Then Reggie Jackson had the best game of his life.
Jackson’s shot making and clutch free throws saved the Thunder from defeat. His 32 points led all scorers and was by far the reason OKC left the FedExForum with a win while Durant, Westbrook and Serge Ibaka shot a combined 17-of-56.
With OKC regaining momentum in the series at 2-2, Memphis stole it back on the road. If Jackson’s Game 4 saved the Thunder in the series, Game 6 provided the death knell for the Grizzlies.
Steven Adams provided his own physicality against the bigs of Memphis. Since this time, Adams has gained a nasty, but respectable reputation as a dirty player. That stigma can be traced back to the 6:44 mark of the fourth quarter of Game 6.
With OKC down 3-2 in the series, the Thunder controlled Game 6. They held a 88-71 lead in the fourth before Randolph had grown tired of Adams’ physicality and antics. Randolph and Adams ran down the floor together following a missed-Mike Miller shot. Then Randolph pushed Adams away but not before hitting Adams in the face.
The Thunder won Game 6. Randolph was suspended for Game 7. OKC would win the series easily against a short-handed Memphis squad.
Grit and Grind/Thunder U Coda
Following the 2013-14 season, the Thunder grew up.
Durant and Westbrook were no longer young players and OKC was no longer viewed with such optimism. Their window of opportunity was closing quickly as injuries piled up and contracts grew closer to their conclusion.
With that “Thunder U” just became the Thunder. Title contenders who dealt with the disappointment and criticism that came with not reaching their goals.
OKC would miss the playoffs in the 2014-15 season thanks to an injury plague. Memphis would reach the playoffs once again.
The Grizzlies would dominate the Portland Trailblazers before running into the Golden State Warriors in a six-game series.
While both franchises were Western Conference playoff contenders the next few seasons, they never met in the postseason again.
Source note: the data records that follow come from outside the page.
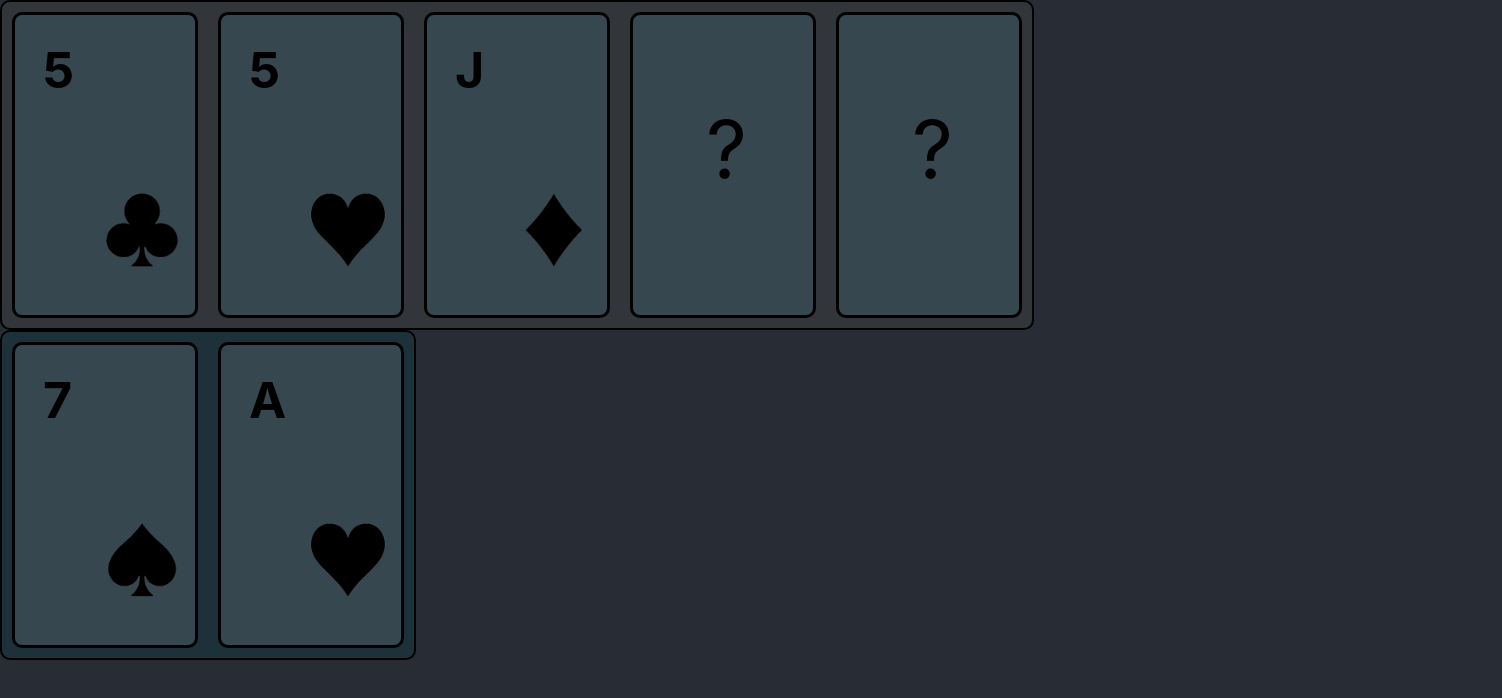
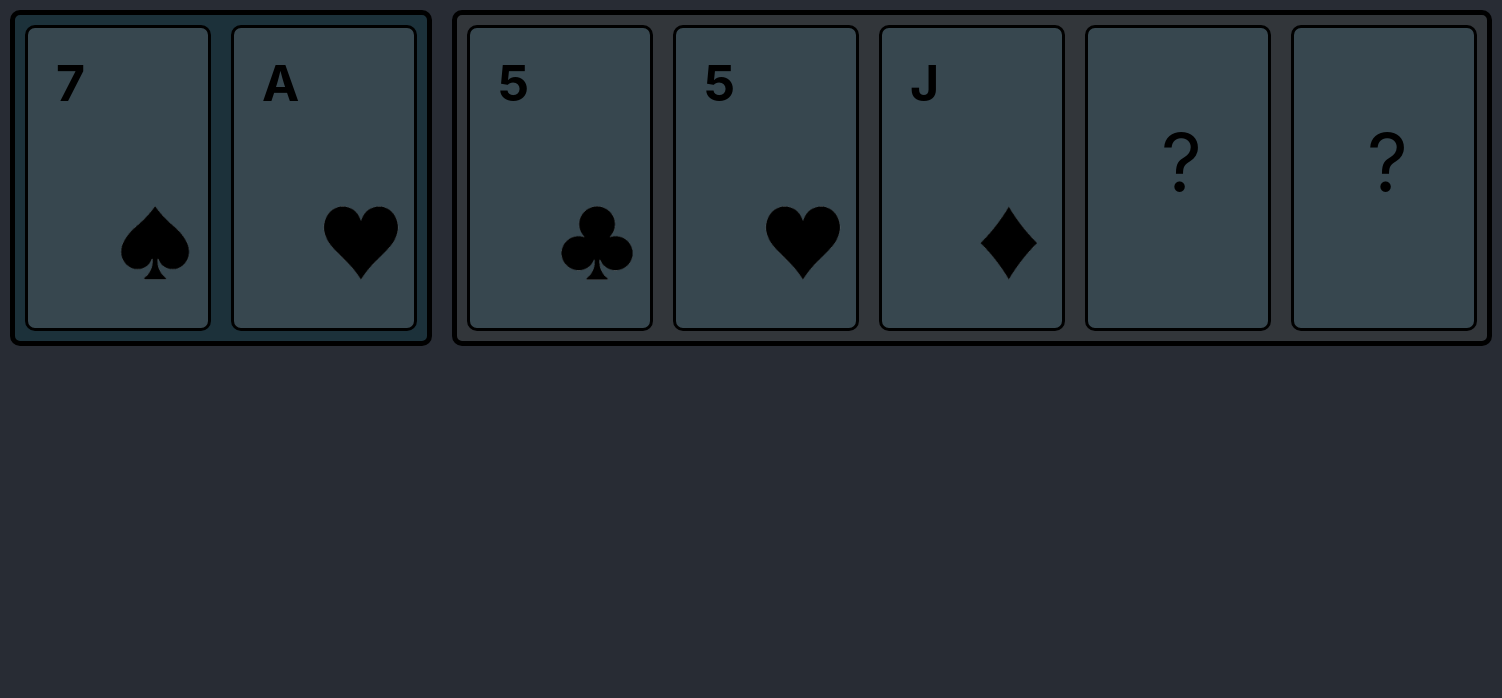
Before and after one commit to MikyStar/PokerAnalysis, a React (Create React App) app: page / in a window 1280 px wide. Shown: the top 698 px of the page, 1502 px wide, since content can reach past the window. Built offline with nearby package versions, Linux system fonts and the light colour scheme.

Commit message:
Encapsulated UserHole and FrontLine in CardSection component --> Might need to shrink size of cards

```diff
--- a/src/components/App.tsx
+++ b/src/components/App.tsx
@@ -1,41 +1,32 @@
 import React from 'react';
 
-import { Card } from './Card';
 import { Suit, Face } from '../model/Card';
-import { FrontLine } from './FrontLine';
-import { UserHole } from './UserHole';
 import { Card as CardModel } from '../model/Card';
 import { TimeStamp } from '../model/Game';
+import { CardSection } from './CardSection'
 
 import '../style/App.css';
 
 ////////////////////////////////////////////////////////////////////
 
-const App : React.FC = () =>
+export const App : React.FC = () =>
 {
 	return 	(
 				<>
-
-					<FrontLine
-						cards= 	{[
+					<CardSection
+						lineCards=	{[
 										new CardModel( Suit.CUBS, 5 ),
 										new CardModel( Suit.HEART, 5 ),
 										new CardModel( Suit.DIAMOND, Face.JACK ),
 										new CardModel( Suit.DIAMOND, Face.AS ),
 										new CardModel( Suit.DIAMOND, 10 )
 									]}
-						timeStamp={ TimeStamp.FLOP }
-					/>
-
-					<UserHole
-						cards=	{[
+						holeCards=	{[
 											new CardModel( Suit.SPADES, 7 ),
 											new CardModel( Suit.HEART, Face.AS )
 									]}
+						timeStamp={ TimeStamp.FLOP }
 					/>
-
 				</>
 			);
 }
-
-export default App;
--- /dev/null
+++ b/src/components/CardSection.tsx
@@ -0,0 +1,33 @@
+import React from 'react';
+
+import { Card as CardModel } from '../model/Card'
+import { TimeStamp } from '../model/Game';
+import { FrontLine } from './FrontLine';
+import { UserHole } from './UserHole';
+
+import '../style/CardSection.css';
+
+/////////////////////////////////////////////
+
+interface CardSectionProps
+{
+	lineCards : CardModel[],
+	holeCards : CardModel[],
+	timeStamp : TimeStamp
+}
+
+/////////////////////////////////////////////
+
+export const CardSection = ( props : CardSectionProps ) =>
+(
+	<div className='container-cards'>
+		<UserHole
+			cards={ props.holeCards }
+		/>
+
+		<FrontLine
+			cards={ props.lineCards }
+			timeStamp={ props.timeStamp }
+		/>
+	</div>
+)
--- a/src/index.tsx
+++ b/src/index.tsx
@@ -1,6 +1,6 @@
 import React from 'react';
 import ReactDOM from 'react-dom';
-import App from './components/App';
+import { App } from './components/App';
 import * as serviceWorker from './serviceWorker';
 
 import './style/index.css';
--- /dev/null
+++ b/src/style/CardSection.css
@@ -0,0 +1,9 @@
+.container-cards
+{
+	display : inline-flex;
+}
+
+.container-cards  *
+{
+	margin : 10px;
+}
--- a/src/style/FrontLine.css
+++ b/src/style/FrontLine.css
@@ -3,7 +3,7 @@
 	display : inline-flex;
 	background-color: #32363A;
 	word-spacing: 10px;
-	border : 2px solid black;
+	border : 5px solid black;
 	border-radius: 10px;
 }
 
--- a/src/style/UserHole.css
+++ b/src/style/UserHole.css
@@ -3,7 +3,7 @@
 	display : inline-flex;
 	background-color: #1c313a;
 	word-spacing: 10px;
-	border : 2px solid black;
+	border : 5px solid black;
 	border-radius: 10px;
 }
 
```
Lines whose indentation alone changed are shown as unchanged.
Durant eventually left OKC and injuries piled up on Memphis. With the league becoming more outside-in, the Grizzlies “Grit and Grind” would fade into NBA obscurity.
These two franchises, separated by 466 miles down Interstate-40, were locked into a season-by-season struggle. Seven overtime games — with nine overtimes overall — single-digit deficits and 19 playoff games became the trial for each organization. One would reach the upper-tier in the West, the other would be a tough middle-tier.
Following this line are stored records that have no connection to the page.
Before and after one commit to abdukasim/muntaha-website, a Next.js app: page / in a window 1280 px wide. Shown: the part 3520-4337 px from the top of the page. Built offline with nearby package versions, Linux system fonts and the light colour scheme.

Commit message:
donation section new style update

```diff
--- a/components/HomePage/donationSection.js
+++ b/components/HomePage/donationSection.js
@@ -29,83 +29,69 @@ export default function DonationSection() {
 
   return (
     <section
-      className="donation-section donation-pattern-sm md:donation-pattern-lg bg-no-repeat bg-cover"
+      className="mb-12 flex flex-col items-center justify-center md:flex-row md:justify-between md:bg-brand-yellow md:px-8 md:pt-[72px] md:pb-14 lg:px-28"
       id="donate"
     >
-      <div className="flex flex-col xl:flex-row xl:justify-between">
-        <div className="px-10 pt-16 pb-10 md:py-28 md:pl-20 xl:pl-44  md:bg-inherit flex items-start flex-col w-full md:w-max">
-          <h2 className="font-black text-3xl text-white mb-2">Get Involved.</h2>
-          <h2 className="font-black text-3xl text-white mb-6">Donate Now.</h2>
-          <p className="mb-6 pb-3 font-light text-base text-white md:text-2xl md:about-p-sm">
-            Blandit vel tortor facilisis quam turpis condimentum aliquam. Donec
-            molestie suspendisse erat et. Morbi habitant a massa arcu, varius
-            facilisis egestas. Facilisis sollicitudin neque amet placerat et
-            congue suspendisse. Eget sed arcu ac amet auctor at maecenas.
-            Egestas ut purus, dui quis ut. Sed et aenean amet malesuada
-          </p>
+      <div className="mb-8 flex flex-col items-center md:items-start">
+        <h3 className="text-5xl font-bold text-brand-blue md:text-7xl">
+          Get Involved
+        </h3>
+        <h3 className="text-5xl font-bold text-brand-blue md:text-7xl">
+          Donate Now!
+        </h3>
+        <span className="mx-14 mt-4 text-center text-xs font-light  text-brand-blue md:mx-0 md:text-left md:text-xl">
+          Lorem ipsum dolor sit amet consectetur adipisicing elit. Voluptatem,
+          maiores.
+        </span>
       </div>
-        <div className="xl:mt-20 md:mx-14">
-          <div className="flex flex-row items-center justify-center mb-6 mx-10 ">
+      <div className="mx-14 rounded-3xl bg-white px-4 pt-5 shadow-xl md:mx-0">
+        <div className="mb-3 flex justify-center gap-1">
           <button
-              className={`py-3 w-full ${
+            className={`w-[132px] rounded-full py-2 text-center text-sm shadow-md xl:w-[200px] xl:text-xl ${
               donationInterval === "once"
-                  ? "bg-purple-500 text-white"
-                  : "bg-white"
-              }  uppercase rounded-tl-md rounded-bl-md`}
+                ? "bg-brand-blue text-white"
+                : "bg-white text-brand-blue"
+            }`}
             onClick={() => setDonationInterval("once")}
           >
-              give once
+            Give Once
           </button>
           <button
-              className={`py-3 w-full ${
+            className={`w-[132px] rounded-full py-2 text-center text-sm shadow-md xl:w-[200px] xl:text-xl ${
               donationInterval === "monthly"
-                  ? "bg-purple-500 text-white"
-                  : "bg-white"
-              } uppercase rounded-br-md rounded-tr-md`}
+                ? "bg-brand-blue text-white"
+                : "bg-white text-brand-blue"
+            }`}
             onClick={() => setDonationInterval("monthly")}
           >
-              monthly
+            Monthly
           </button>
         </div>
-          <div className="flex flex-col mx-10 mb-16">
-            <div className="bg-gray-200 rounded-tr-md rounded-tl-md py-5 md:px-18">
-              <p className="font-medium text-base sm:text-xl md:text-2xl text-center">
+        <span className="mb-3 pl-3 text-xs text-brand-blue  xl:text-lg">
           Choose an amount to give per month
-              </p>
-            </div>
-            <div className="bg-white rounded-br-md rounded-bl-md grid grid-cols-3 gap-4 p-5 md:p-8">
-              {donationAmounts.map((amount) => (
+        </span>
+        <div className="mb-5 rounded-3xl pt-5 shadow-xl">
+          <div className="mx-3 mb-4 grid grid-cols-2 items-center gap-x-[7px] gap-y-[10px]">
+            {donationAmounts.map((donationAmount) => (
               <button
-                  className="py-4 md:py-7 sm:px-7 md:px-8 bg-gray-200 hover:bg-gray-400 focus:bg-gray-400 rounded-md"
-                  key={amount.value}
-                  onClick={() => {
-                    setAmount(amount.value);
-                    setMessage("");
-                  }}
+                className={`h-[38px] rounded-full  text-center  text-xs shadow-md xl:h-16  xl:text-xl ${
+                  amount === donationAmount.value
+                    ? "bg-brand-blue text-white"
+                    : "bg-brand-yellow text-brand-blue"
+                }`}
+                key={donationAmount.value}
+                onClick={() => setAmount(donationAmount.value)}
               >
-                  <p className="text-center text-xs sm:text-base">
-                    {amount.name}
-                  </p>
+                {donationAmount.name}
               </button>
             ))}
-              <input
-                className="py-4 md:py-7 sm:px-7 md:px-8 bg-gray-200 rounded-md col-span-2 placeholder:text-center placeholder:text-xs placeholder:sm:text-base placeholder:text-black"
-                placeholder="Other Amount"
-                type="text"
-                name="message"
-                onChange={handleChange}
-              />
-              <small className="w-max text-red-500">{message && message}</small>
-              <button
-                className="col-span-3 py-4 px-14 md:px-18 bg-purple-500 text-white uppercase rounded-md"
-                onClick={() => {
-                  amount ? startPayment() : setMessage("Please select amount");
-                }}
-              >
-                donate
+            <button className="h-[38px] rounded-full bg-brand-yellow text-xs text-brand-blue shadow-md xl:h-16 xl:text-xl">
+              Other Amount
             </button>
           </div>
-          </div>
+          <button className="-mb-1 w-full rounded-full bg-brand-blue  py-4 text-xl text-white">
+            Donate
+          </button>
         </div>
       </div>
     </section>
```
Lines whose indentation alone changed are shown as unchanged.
Both teams needed each other. Both teams provided fun series’ for NBA fans. It is with the Conley trade that we now must wave goodbye to “Grit and Grind.”
Brady Trantham has covered the Oklahoma City Thunder for The Franchise since April 2018 and for Thunder Digest since 2016. He hosts a Thunder podcast with Madysson Morris “OKC-82 Podcast” which can be found on all podcast outlets, and is a featured co-host on the Franchise Thunder Insider’s Show on Saturdays from 10-12, in addition to weekly guest spots on “The Franchise Drive” on Tuesdays and “The Franchise Morning Show” on Wednesdays. Follow him on Twitter @BradyDoesSports